MINNEAPOLIS — Standing in her living room, Allysza Castile lists off the names of black men who have been killed by police. And then she adds another, her brother’s: Philando Castile.

“I’m scared of the police,” she said. On a table next to the front door, she keeps a black 9-millimeter handgun for protection. “They’re slaying us like animals.”

A friend called her the night before. Castile’s girlfriend had broadcast video from her phone onto Facebook, streaming the aftermath of the shooting. The police officer had pulled them over for a broken taillight, she said, and then shot Castile as he reached for his identification.

Allysza and her mother, Valerie, rushed to the scene in nearby Falcon Heights. They said they learned later that Castile was declared dead at the Hennepin County Medical Center at 9:37 p.m.

The Facebook live video of the aftermath of the police shooting of Philando Castile went down for a few hours. (Jhaan Elker/The Washington Post)

Valerie said that no one from the family has seen his body. No one from the police department, the local, state or federal government has contacted them, she said.

“The man was executed in that car,” Valerie Castile said. “People need to be held accountable for what they do. Just because you have a badge doesn’t mean you won’t be held accountable.”

She said her son was born in 1983 in St. Louis and that the family moved to the Twin Cities a few years later, living in the suburbs to get away from the inner city.

“I wanted to to give my kids opportunity,” Valerie Castile said. “I did everything as a parent to to make sure they were productive citizens and law-abiding citizens.”

Philando Castile died just days before his 33rd birthday, which was coming up on July 16. Known as Phil, he began working at age 13, she said, repairing bicycles for other kids in the neighborhood and later helping to fix broken lawn mowers. He had a job at a Blockbuster video store and then at Target before going to work for the St. Paul public school system in 2002.

“He loved kids even though he didn’t have any of his own,” Valerie Castile said, noting that her son always helped out the children in need in the lunch line. “He’d give them an extra scoop of this and an extra scoop of that.”

She said that he was so dedicated to his job that when his car broke down he paid $50 to take a taxi to work so he could make it in on time.

When friends called after his death, they were in shock.

“Not him, not him,” his mother said. “That was never supposed to be my son. He just didn’t live that type of life.”

Valerie Castile said her son did not use drugs and was not involved with gangs. He owned a firearm to protect the family home, she said.

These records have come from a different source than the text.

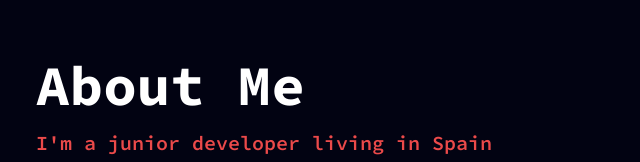
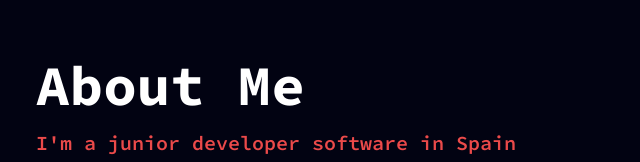
Before and after one commit to Diegowh/diegowh.github.io, a plain HTML site: page index.html in a window 1280 px wide. Shown: the part 880-1042 px from the top of the page, 620-1260 px from the left. Drawn offline with nearby package versions, Linux system fonts and the light colour scheme.

Commit message:
Modify HTML content

```diff
--- a/index.html
+++ b/index.html
@@ -45,7 +45,7 @@
         </div>
         <div class="about-text">
             <h2>About Me</h2>
-            <h4>I'm a junior developer living in Spain</h4>
+            <h4>I'm a junior developer software in Spain</h4>
             <p> I'm specialized in Python but my enthusiasm for learning new technologies enables me to adapt to any language or framework required.</p>
             <p>I've explored various technologies and applied them to create various personal proyects that demonstrate my abilities and growth in the field. Have a look down below!</p>
             <br>
```
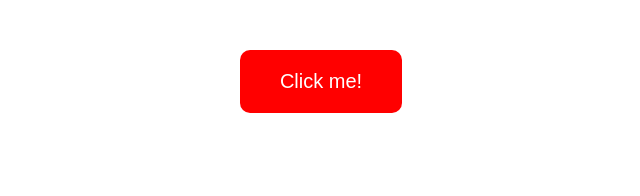
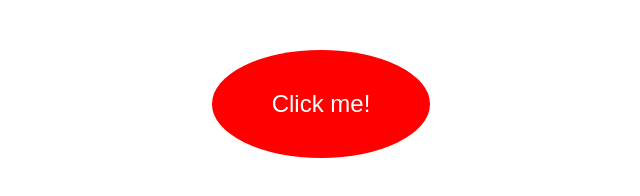
Before and after one commit to qizzx/abdullahsbeautifulcreation, a plain HTML site: page index.html in a window 1280 px wide. Shown: the whole page, without its empty margins (319-959 px from the left). Drawn offline with Linux system fonts and the light colour scheme.

Commit message:
index.html

```diff
--- a/index.html
+++ b/index.html
@@ -13,16 +13,19 @@
             padding: 0;
         }
 
-        /* Styling for the big red button */
+        /* Styling for the big round red button */
         #bigButton {
             background-color: red;
             color: white;
-            padding: 20px 40px;
-            font-size: 20px;
+            padding: 40px 60px;
+            font-size: 24px;
             border: none;
-            border-radius: 10px;
+            border-radius: 50%; /* Makes the button round */
             cursor: pointer;
             margin-top: 50px;
+            display: block;
+            margin-left: auto;
+            margin-right: auto;
         }
 
         /* Initial styling for the flash effect */
@@ -60,15 +63,15 @@
 </head>
 <body>
 
-    <!-- Big Red Button -->
+    <!-- Big Red Button (Round and Centered) -->
     <button id="bigButton">Click me!</button>
 
     <!-- Flash effect background -->
     <div id="flash"></div>
 
-    <!-- YouTube video (muted & autoplay enabled) -->
+    <!-- YouTube Shorts video (autoplay and muted) -->
     <iframe id="video" width="560" height="315"
-            src="https://www.youtube.com/embed/i09lI-8PI-c?autoplay=1&mute=1"
+            src="https://www.youtube.com/embed/he--UupAxLk?autoplay=1&mute=1"
             frameborder="0" allow="autoplay; encrypted-media" allowfullscreen>
     </iframe>
 
```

“He was exercising his right to bear arms,” Valerie said. She believes that after her son was pulled over Wednesday evening, he was reaching for a permit to show the officer that he was carrying his gun legally when the officer shot him. He was shot five times, his mother said.

She said she’d taught her son growing up to always comply with a police officer’s orders; she says he was killed while trying to do so.

“The real terrorists in the United States are here and they are called the police,” Valerie said. “I never thought in a million years my son would be killed by the people supposed to protect and serve.”

She said that she believed the police officer profiled her son because he was black and had his hair in dreadlocks. The mother held a family photo in her hands, a happy moment when she, her son, and her daughter went out for dinner at a Benihana on Mother’s Day. Her son is smiling, wearing rimmed eyeglasses and a crisp blue polo shirt.

She said it’s important that her son’s death not be in vain.

“Once these officers are held accountable for killing black men, maybe it will stop,” Valerie said.

His sister has not slept since the shooting. As she talked about him, she broke down in tears.

“I’m on edge,” she said. “I’m on edge.”